So I know, okay, I've seen little kids grow up and it's yeah, so it's like seeing family. When I go back there, the first thing I do is you gotta see this person time in town and this person, and so I have a day or two of greeting everyone that I know and then get down to the business of finding people with needs that haven't been met by other organizations, because there are so many great organizations there but they can't fill every little need. So, being just a single, I used to go with groups to start with, and then I decided I wanted to go on my own, because I wanted to do my own thing where.

Speaker 2:

I saw the needs instead of what the group the needs they saw.

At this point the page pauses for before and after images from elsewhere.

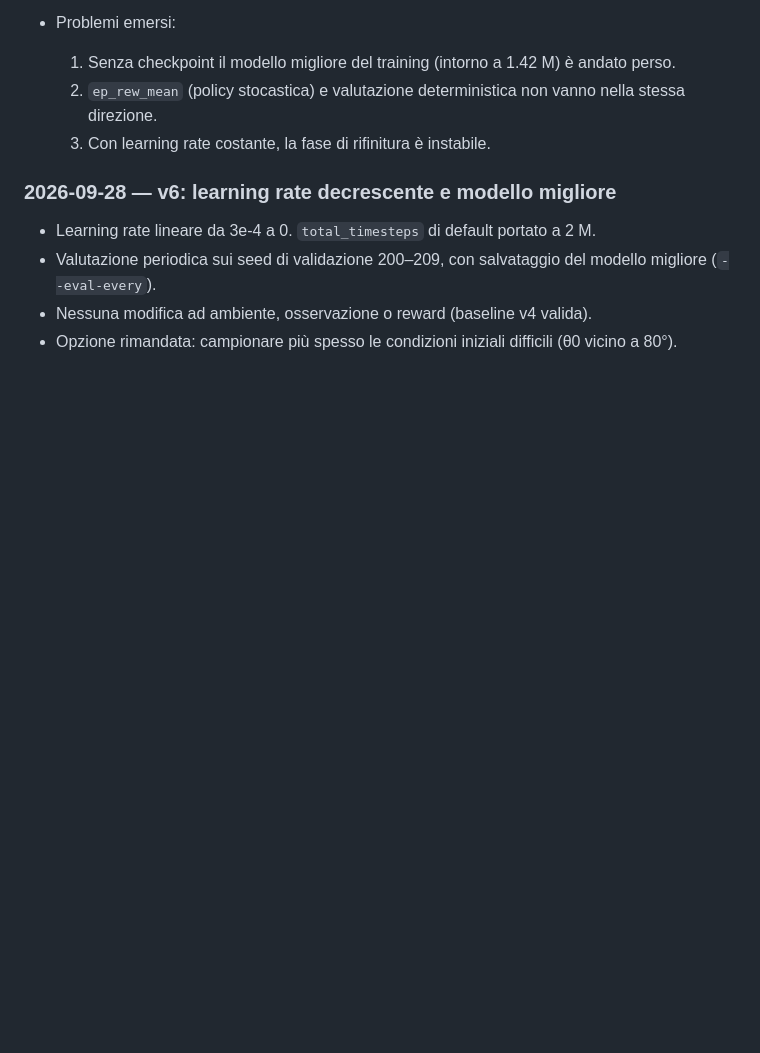
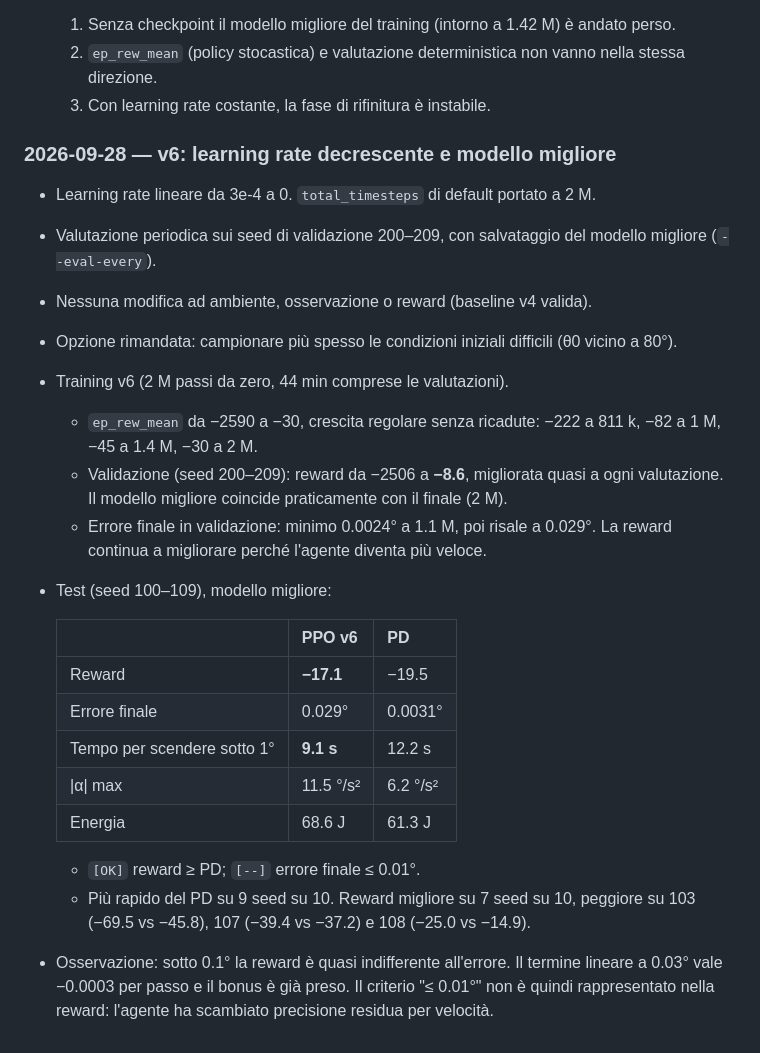
Before and after one commit to Maurizio19hub/satSim, a Markdown page: rl/README.md, the part around the change. GitHub-like rendering; blank space fills up the shorter version.

Commit message:
RL README: risultati del training v6
Co-Authored-By: Claude Opus 5.5 <noreply@anthropic.com>
Claude-Session: https://claude.ai/code/session_01NBetN2uKzmX1QuMjxUeVzr

```diff
--- a/rl/README.md
+++ b/rl/README.md
@@ -399,3 +399,20 @@ Circa metà del tempo è la fisica: ~1.2 ms per passo, con 5 valutazioni delle d
 - Valutazione periodica sui seed di validazione 200–209, con salvataggio del modello migliore (`--eval-every`).
 - Nessuna modifica ad ambiente, osservazione o reward (baseline v4 valida).
 - Opzione rimandata: campionare più spesso le condizioni iniziali difficili (θ0 vicino a 80°).
+- Training v6 (2 M passi da zero, 44 min comprese le valutazioni).
+  - `ep_rew_mean` da −2590 a −30, crescita regolare senza ricadute: −222 a 811 k, −82 a 1 M, −45 a 1.4 M, −30 a 2 M.
+  - Validazione (seed 200–209): reward da −2506 a **−8.6**, migliorata quasi a ogni valutazione. Il modello migliore coincide praticamente con il finale (2 M).
+  - Errore finale in validazione: minimo 0.0024° a 1.1 M, poi risale a 0.029°. La reward continua a migliorare perché l'agente diventa più veloce.
+- Test (seed 100–109), modello migliore:
+
+  | | PPO v6 | PD |
+  |---|---|---|
+  | Reward | **−17.1** | −19.5 |
+  | Errore finale | 0.029° | 0.0031° |
+  | Tempo per scendere sotto 1° | **9.1 s** | 12.2 s |
+  | \|α\| max | 11.5 °/s² | 6.2 °/s² |
+  | Energia | 68.6 J | 61.3 J |
+
+  - `[OK]` reward ≥ PD; `[--]` errore finale ≤ 0.01°.
+  - Più rapido del PD su 9 seed su 10. Reward migliore su 7 seed su 10, peggiore su 103 (−69.5 vs −45.8), 107 (−39.4 vs −37.2) e 108 (−25.0 vs −14.9).
+- Osservazione: sotto 0.1° la reward è quasi indifferente all'errore. Il termine lineare a 0.03° vale −0.0003 per passo e il bonus è già preso. Il criterio "≤ 0.01°" non è quindi rappresentato nella reward: l'agente ha scambiato precisione residua per velocità.
```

So I just go out into the community and into what they call the countryside which would be like where my folks live and your folks live, where the houses are a little further apart and check on those people and see what their needs are as far as maybe some health needs, or there's always food needs, housing needs, so you just wow, you just go on your own, you go to the same village.

Speaker 2:

I have a translator always with me and I have a place to stay before I go. I there's. I stay with a mission group there's three different ones I think that I've stayed with and so I do have a nice bed and a cold shower. There's no warm water there, you know, but you don't care. When you're in Haiti, for me nothing matters. All the roughing it means nothing, like I'm going to be hopping all over the place here. But the last time I was there and I was in church, and that church is three hours long and I had to go to the bathroom, like for the last, there was an hour left and so I asked my translator, I asked someone and they took me out to the bathroom. The bathroom was a room probably the size of, maybe bigger than, a porta potty, but all it had was a hole in the floor and you just squat down and you go to the bathroom.

Speaker 2:

And in america I was like I am not finding me a decent bathroom, but over there you're like oh, yeah, and you go. You know, so in haiti, nothing bothers me, nothing at all, not the poor accommodations, or and the accommodations are not all that poor, they're just not America. But um, yeah, so I always have a nice place to stay and no air conditioning no, a lot of times no electricity just depends on what's going on but it's so much better than all the people that I visit. There's nothing to complain about, nothing, nothing. These, yeah, these people live with rats coming in and out of their house, and I've stayed in places where we've had rats. I mean, it's just that's the way it is. The homes are not built like they are here, so you have rats and mice and some people sleep with a net over their tent or over their bed. I never did that because I'm not that afraid is that mosquitoes or?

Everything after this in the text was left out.